Recent trends in some countries suggest that dual nationality has made individuals more vulnerable to deportation than single nationals of a nation state. Is this appropriate and what does it mean for the meaning of nationality and statelessness under national and international law? In this chapter we argue that countries should commit to a broader notion of membership than nationality, drawing upon the UN Human Rights Committee’s jurisprudence. By examining the meaning of one’s ‘own country’ and the extent it protects against deportation we argue for a more secure membership for individuals with dual citizenship. The structure of this chapter reflects the distinction between the concepts of ŉationality’ in international law and the ‘citizenship’ created and regulated by domestic legal regimes. While both terms are used broadly to describe an individual’s status as a member of a nation state, there is more than a semantic difference between the two ideas: ‘Conceptually and linguistically - the terms emphasise two different aspects of the same notion - "Nationality" stresses the international, "citizenship" the national, municipal aspect.’ For the purposes of this chapter, we take ŉationality’ to mean the legal relationship between an individual and a nation state that is recognized under international law, and ‘citizenship’ to mean the relationship created or recognized by the domestic laws of states. We first examine the concept of ‘dual nationality’ in terms of international law before analyzing the domestic citizenship laws of two countries - namely the United Kingdom and Australia - in order to highlight the tensions between the idea of ‘effective nationality’ and modern, multiple citizenships.

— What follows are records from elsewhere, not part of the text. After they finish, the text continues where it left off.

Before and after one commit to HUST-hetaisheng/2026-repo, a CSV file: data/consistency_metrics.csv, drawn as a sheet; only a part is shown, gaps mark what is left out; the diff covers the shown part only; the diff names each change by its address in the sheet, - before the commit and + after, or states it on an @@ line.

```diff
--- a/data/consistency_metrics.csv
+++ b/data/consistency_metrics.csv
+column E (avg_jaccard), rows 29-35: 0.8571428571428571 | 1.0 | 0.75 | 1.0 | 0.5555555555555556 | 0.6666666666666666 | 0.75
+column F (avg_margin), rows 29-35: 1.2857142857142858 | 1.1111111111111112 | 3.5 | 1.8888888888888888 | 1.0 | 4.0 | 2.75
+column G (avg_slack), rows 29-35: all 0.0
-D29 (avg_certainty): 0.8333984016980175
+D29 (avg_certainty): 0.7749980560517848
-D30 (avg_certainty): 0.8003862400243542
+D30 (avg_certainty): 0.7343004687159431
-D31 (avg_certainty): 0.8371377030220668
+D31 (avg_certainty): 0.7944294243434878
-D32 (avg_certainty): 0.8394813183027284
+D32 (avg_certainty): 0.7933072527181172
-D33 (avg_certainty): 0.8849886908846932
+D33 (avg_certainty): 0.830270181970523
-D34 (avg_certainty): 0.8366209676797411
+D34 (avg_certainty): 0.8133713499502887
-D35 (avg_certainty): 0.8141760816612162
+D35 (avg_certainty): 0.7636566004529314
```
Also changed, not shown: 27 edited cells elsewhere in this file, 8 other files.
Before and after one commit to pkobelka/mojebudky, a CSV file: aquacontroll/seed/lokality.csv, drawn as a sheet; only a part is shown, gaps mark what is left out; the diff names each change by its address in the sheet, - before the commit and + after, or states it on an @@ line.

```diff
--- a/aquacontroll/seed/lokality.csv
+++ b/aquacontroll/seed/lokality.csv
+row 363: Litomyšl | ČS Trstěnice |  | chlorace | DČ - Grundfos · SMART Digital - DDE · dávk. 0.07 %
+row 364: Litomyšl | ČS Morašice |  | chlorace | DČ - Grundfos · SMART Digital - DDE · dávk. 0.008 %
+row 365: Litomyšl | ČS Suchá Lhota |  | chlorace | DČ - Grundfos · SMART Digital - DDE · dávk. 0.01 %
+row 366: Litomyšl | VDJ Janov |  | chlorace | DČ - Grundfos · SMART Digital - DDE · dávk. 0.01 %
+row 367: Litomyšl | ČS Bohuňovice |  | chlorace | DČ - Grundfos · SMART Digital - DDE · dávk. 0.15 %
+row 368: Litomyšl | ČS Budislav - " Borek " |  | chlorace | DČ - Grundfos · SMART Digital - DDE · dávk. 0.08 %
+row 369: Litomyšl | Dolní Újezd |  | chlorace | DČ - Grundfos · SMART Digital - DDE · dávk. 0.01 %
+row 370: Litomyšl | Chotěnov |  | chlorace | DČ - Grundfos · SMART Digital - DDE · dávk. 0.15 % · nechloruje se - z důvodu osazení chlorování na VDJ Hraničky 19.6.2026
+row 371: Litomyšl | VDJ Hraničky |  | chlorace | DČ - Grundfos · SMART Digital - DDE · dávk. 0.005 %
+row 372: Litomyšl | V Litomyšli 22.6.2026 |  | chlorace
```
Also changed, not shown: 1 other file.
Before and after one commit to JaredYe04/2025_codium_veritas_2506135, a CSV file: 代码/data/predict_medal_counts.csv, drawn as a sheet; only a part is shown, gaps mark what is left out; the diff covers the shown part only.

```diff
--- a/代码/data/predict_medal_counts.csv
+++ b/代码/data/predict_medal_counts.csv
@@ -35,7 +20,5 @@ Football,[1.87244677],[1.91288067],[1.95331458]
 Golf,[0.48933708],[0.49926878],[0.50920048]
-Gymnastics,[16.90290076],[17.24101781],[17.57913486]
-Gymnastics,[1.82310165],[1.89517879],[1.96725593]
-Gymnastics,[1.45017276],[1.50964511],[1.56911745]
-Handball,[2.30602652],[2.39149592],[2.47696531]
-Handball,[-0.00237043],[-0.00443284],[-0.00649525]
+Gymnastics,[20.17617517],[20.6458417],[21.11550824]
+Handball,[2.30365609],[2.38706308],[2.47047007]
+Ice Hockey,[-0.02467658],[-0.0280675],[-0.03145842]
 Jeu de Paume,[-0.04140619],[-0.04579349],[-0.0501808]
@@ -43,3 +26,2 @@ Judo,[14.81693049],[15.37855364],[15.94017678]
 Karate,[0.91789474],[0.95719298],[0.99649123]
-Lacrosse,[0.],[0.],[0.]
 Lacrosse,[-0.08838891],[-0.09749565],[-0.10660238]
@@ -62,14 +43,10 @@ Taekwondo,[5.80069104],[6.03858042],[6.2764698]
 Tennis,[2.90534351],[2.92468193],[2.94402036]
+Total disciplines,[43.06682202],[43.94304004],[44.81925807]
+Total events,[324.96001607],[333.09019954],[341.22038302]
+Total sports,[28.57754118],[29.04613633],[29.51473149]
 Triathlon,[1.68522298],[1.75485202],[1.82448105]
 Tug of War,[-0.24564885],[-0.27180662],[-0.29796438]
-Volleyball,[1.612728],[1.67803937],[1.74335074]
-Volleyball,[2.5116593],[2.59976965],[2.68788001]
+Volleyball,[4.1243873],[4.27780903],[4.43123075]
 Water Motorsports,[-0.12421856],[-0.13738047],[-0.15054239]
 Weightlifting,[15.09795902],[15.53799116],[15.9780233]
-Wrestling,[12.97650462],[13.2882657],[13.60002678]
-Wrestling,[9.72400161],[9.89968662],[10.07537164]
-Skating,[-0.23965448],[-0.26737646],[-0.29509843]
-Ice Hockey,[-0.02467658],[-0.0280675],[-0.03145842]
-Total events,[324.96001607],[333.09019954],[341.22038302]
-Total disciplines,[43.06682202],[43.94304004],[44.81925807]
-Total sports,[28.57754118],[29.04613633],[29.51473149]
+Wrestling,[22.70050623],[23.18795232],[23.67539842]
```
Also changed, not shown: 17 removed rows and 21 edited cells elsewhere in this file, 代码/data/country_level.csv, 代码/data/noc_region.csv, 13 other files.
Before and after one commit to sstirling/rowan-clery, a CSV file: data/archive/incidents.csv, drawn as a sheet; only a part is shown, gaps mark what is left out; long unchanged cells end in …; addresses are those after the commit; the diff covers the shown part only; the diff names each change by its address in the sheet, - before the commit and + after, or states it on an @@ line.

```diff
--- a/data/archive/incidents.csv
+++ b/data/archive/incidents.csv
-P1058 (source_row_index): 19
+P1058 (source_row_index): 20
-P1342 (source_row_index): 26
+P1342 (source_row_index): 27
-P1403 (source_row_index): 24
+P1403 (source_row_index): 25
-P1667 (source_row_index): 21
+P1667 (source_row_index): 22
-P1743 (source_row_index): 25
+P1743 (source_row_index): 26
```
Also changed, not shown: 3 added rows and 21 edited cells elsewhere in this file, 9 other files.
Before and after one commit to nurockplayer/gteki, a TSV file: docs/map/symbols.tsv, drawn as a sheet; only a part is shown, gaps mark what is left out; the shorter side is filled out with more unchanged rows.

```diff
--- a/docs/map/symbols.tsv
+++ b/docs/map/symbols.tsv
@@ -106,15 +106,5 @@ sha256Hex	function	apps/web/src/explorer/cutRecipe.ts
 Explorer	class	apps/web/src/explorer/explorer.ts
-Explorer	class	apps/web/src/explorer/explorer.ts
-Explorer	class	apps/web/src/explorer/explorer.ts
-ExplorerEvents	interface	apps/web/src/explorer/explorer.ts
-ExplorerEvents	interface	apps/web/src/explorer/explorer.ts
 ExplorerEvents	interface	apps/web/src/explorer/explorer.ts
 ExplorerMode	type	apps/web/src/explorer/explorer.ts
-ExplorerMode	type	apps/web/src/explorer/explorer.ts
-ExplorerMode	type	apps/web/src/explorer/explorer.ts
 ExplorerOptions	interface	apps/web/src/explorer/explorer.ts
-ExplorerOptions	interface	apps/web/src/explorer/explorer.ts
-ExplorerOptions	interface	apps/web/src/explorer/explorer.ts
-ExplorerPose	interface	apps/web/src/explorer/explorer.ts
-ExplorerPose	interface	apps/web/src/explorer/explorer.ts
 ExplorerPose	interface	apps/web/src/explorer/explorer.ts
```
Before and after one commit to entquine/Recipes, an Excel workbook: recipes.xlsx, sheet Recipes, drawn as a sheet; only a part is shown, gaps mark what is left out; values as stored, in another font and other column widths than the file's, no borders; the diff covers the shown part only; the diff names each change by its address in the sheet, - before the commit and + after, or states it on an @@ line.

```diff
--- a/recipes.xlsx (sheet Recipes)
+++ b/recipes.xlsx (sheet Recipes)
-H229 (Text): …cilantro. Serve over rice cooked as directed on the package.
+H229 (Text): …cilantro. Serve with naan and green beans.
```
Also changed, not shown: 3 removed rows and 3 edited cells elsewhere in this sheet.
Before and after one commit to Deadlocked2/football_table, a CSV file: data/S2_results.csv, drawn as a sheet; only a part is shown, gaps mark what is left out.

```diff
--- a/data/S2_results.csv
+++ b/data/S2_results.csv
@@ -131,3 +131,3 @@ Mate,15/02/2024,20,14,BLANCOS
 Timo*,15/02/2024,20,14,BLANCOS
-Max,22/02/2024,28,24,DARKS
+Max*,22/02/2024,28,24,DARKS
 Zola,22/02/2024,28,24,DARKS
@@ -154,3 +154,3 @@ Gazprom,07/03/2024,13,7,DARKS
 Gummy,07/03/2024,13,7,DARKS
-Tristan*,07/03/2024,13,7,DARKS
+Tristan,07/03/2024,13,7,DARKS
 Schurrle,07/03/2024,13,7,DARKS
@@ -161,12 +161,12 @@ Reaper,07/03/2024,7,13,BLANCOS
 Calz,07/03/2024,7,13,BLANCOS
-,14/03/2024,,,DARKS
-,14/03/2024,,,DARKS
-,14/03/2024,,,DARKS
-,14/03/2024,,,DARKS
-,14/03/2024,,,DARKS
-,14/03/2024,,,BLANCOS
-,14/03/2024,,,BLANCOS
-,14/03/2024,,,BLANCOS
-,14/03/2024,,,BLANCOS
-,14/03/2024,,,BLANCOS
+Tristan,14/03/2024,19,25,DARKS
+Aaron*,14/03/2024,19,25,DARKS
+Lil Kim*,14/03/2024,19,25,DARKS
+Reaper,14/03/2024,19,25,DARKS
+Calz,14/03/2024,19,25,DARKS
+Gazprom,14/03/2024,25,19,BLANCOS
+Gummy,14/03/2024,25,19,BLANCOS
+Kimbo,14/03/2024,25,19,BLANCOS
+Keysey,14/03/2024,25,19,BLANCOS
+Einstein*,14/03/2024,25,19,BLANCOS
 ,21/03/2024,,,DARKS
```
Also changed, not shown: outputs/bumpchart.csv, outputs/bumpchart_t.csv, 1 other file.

|Title of host publication||Nationality and Statelessness Under International Law|
|Editors||Alice Edwards, Laura van Waas|
|Place of Publication||United Kingdom|
|Publisher||Cambridge University Press|
|Number of pages||28|
|Publication status||Published - 1 Jan 2014|